=== Section Start ===
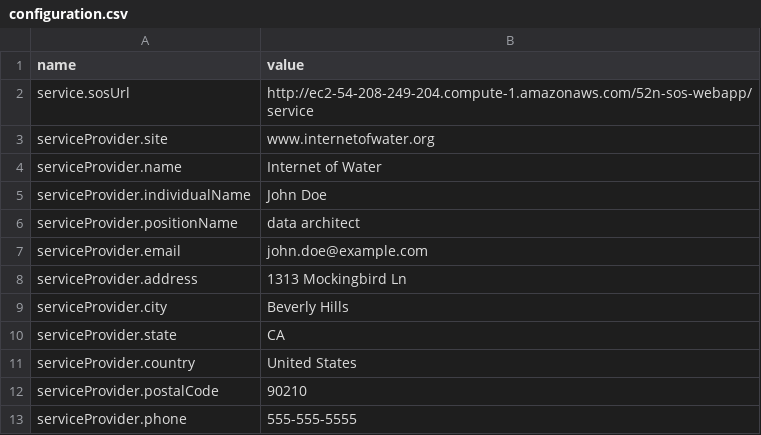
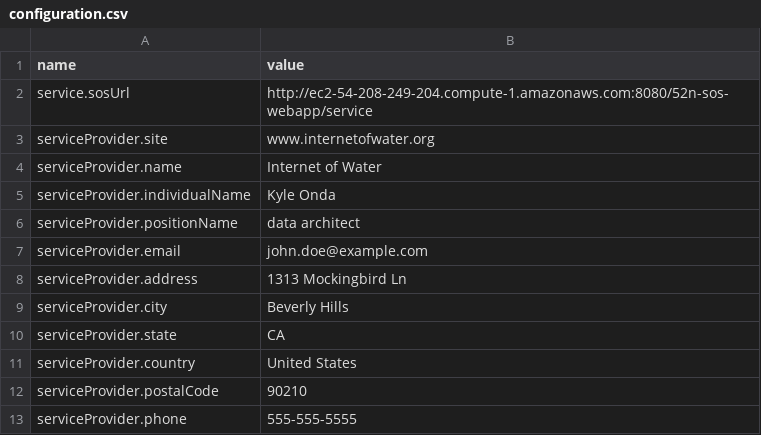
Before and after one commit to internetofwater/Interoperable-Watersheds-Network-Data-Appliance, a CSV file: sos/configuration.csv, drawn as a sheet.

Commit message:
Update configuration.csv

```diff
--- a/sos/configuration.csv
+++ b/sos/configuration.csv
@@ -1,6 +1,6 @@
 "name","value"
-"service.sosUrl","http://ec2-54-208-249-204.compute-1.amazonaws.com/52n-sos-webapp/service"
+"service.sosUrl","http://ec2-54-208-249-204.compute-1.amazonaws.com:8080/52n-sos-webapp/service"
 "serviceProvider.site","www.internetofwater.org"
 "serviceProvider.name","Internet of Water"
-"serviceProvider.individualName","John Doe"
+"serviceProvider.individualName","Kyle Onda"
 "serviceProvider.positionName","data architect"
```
=== Section End ===
_How to complete this task_.
From the entries, work out how many lines include the word "webapp", answering with the number only.

_Answer for this exercise_.
2